How many of the lines in the material underneath include the string "exposés"? State the number only.

++++++++

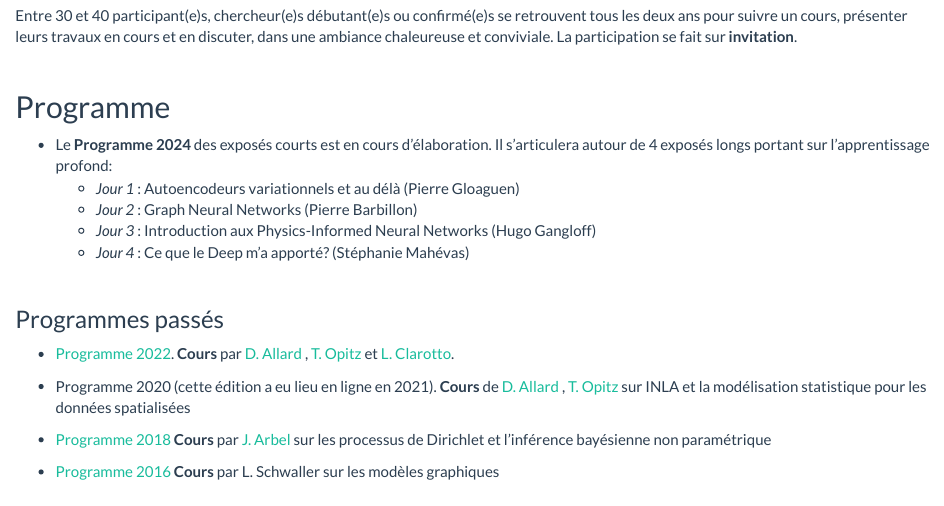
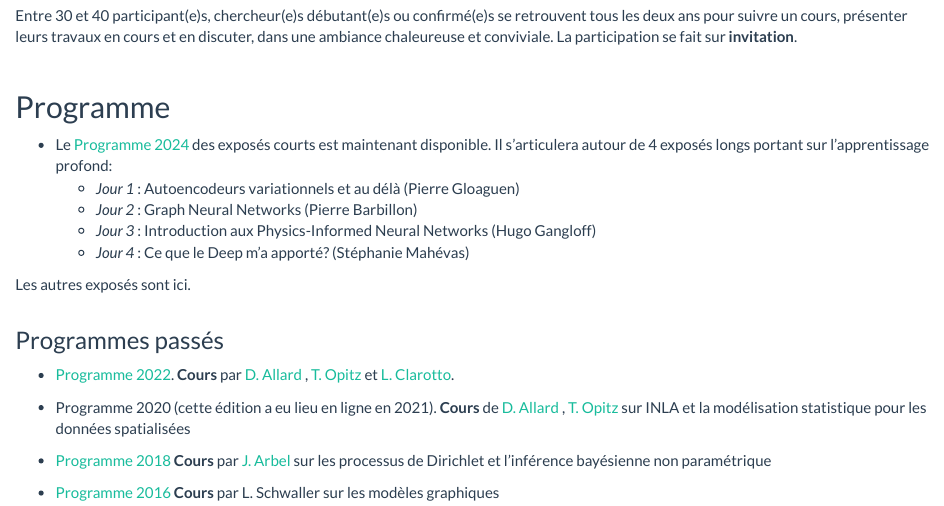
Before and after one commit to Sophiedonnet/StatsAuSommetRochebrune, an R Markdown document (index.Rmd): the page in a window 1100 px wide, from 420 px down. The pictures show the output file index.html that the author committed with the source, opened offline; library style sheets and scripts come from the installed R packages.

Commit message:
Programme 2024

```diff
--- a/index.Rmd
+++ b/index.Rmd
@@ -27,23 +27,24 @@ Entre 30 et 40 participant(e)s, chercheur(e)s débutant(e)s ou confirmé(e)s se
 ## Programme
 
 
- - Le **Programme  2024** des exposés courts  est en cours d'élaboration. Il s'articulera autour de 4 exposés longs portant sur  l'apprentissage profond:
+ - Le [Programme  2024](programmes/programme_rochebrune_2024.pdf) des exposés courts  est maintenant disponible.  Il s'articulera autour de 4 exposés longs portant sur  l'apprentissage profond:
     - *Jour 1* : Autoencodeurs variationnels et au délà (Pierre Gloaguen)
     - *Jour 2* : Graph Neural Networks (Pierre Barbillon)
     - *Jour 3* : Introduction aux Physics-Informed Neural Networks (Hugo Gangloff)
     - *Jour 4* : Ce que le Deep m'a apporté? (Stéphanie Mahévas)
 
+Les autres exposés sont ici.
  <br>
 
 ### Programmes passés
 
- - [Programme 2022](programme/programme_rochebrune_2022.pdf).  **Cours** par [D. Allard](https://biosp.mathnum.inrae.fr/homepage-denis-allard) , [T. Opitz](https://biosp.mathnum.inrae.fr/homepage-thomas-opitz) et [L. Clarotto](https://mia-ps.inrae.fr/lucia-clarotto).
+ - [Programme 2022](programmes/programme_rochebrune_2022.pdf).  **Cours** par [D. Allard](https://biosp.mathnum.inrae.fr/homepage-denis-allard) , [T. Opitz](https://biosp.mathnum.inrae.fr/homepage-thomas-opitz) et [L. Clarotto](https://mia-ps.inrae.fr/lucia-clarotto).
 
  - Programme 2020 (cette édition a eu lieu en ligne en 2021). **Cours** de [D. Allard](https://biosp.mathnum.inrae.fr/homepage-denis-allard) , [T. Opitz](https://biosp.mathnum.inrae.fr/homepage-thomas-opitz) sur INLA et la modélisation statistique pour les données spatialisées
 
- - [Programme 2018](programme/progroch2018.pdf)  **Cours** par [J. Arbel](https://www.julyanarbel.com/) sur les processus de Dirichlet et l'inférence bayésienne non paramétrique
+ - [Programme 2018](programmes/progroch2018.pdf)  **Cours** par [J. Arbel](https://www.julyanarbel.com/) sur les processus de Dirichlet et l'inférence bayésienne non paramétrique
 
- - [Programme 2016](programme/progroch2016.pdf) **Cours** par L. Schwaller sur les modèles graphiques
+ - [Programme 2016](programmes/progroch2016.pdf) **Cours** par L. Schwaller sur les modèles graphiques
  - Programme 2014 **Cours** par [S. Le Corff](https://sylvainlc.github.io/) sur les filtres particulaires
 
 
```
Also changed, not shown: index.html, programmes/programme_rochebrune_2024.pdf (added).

++++++++

**Exercise answer:** 3